“No, mister, you're in it,” Wes said, smiling. “There ain't a way out. You brought it, and now you pay the piper.” He raised his Colt, took careful aim and shot the old man between the eyes.
The blond man was clinging to life, coughing up black blood. He turned his head as the older man fell into the dirt beside him. “Pa!” He reached out and put his hand on his father's chest. His mouth was a shocked, scarlet O. “Are you kilt dead, Pa?”
“Yeah, he's kilt dead,” Wes said. “Now go join him in hell.”
The Colt roared again . . . and then only the desert wind made a sound.
I reckon the whole population of the town, maybe a dozen men and a couple women, young'uns clutching at their skirts, stood in the street and stared at the three sprawled bodies. The faces of the men and women were expressionless. They looked like so many painted dolls as they tried to come to grips with the violence and sudden death that had come into their midst.
“This won't do,” the bartender said. “This is a job for the law.” He glanced hopefully around the crowd, but nobody had listened to him.
Fat blowflies had already formed a black, crawling crust on the gory faces of the dead and I fancied I already got a whiff of the stench of decay.
The bartender, who seemed to have appointed himself spokesman for the whole town, looked at Wes. “Who were they, mister?”
“Damned if I know.”
The bartender made it official. He reached into his vest pocket and took out a lawman's star that he pinned to his chest. The star looked as though it had been cut from the bottom of a bean can. “I heard one of them say they were here for Sonny,” the bartender-sheriff said. “You ever hear of him?”
Wes shook his head. “No, I don't reckon I have. Unless his name was spelled with a
“You ever hear of a man named Sunny, with a
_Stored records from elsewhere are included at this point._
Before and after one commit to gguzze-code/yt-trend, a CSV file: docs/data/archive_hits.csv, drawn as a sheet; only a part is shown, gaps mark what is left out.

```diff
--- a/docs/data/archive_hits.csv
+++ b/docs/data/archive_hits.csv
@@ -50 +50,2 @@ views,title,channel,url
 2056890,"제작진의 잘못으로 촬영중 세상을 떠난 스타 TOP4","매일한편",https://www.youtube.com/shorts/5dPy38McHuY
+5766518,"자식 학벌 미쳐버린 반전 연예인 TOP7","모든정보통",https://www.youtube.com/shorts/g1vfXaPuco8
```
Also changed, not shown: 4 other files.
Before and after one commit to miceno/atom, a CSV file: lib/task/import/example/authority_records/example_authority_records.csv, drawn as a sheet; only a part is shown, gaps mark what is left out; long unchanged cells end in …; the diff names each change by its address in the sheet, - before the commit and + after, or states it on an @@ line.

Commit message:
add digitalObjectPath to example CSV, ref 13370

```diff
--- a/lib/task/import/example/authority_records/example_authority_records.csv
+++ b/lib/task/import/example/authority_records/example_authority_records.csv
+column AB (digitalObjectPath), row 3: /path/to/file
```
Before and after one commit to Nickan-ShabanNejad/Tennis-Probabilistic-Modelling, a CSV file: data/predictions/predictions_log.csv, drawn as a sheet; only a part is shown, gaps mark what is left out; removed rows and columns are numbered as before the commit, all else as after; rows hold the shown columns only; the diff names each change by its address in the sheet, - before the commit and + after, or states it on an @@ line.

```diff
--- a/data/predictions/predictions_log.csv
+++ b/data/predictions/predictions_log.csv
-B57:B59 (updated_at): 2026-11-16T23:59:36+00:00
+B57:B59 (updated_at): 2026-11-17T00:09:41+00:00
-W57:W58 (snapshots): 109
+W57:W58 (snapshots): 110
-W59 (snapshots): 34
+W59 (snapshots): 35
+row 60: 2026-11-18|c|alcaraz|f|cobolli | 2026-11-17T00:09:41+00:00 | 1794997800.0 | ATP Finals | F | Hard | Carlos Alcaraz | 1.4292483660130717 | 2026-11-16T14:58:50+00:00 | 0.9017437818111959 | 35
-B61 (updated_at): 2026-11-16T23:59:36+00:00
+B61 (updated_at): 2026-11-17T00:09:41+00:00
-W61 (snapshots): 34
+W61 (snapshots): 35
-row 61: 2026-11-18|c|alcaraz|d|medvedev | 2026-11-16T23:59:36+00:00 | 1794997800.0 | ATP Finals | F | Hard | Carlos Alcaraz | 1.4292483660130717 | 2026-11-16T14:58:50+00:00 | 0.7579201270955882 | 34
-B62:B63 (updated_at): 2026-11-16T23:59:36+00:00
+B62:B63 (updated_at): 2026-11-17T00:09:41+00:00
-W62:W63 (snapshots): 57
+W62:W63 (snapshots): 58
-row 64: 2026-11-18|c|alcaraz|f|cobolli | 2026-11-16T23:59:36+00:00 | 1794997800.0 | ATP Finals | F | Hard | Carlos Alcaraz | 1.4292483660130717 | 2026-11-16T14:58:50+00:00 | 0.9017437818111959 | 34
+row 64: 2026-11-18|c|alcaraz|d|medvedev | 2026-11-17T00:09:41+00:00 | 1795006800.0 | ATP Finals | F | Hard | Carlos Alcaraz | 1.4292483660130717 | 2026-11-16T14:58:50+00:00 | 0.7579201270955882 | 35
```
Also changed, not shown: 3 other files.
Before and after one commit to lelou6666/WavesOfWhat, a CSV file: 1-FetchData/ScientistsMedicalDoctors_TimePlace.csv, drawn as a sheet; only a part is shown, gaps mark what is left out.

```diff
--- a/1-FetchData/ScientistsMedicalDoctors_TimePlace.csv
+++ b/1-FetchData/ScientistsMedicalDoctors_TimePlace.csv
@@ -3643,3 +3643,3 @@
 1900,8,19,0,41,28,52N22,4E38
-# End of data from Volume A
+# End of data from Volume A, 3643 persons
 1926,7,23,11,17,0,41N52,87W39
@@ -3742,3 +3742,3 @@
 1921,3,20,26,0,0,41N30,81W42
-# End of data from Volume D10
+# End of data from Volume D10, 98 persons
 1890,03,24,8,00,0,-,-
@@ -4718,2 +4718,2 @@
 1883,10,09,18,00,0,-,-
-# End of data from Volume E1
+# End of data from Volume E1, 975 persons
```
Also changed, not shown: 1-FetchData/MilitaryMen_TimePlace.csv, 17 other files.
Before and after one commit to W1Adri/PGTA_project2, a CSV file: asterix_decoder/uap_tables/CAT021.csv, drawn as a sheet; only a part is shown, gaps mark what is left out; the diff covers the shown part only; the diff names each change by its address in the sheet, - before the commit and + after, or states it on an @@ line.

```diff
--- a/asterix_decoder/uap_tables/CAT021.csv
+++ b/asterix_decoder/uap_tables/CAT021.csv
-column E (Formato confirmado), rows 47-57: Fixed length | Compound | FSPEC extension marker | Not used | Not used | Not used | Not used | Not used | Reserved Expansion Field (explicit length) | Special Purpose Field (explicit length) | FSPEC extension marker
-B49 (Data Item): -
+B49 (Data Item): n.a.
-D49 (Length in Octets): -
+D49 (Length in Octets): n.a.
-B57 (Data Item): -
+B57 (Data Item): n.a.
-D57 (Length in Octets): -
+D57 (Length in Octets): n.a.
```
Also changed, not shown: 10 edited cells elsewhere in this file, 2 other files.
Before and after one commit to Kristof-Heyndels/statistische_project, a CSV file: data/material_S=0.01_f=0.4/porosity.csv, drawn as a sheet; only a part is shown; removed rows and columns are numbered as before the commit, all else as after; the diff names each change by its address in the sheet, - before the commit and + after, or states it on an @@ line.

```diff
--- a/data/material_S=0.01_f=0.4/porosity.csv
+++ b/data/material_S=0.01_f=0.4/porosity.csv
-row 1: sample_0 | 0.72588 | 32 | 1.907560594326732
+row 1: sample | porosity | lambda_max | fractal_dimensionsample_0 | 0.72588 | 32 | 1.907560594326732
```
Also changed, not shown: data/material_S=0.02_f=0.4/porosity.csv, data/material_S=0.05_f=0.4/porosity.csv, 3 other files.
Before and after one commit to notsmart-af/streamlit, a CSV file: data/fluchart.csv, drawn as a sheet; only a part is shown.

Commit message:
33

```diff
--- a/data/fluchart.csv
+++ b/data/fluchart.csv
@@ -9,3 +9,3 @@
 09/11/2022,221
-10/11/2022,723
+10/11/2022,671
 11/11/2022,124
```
“No. I don't reckon I have.” With every eye on him, Wes made one of those grandstand plays that helped make him famous. He spun those big Colts and they were still spinning when he dropped them into their holsters. “Sheriff, a man in my line of business makes a lot of enemies. Hell, I can't keep track of all the men who want to kill me.”
“And what is your business?” the sheriff said.
“I'm a shootist,” Wes said.
Me, I looked into John Wesley's eyes then. There was no meanness, no blue, luminous light I've seen in a man's eyes when he takes pleasure in a killing . . . but there was something else.
Wes looked around the crowd, his gaze moving from face to stunned face, and his eyes were bright, questioning.
Look at me! Look at me everybody. Have you ever seen my like before?
Right then, John Wesley was Narcissus at the pool, the man who fell madly in love with his own reflection.
And the people around him, as soon as the gunshots stopped ringing in their ears, fed his vanity.
All of a sudden, men were slapping him on the back, shaking his hand, telling him he'd done good. The women looked at him from under lowered eyelashes and wondered what it would be like to take a gladiator to bed.
Even the sheriff stepped off the distance between Wes and the dead men and grinned at the crowd. “Ten paces, by God. And three men hurled into eternity in the space of a moment!”
This drew a cheer, and Wes bowed and grinned and basked in the adulation.
He was but seventeen years old and he'd killed eleven white men.
The newspapers had made him a named gunfighter, up there with the likes of Longley and Hickok, and he'd have to live with it.
And me, I thought,
But in the end they'll kill you, Wes. One day the folks will forget all about you and that will be your death.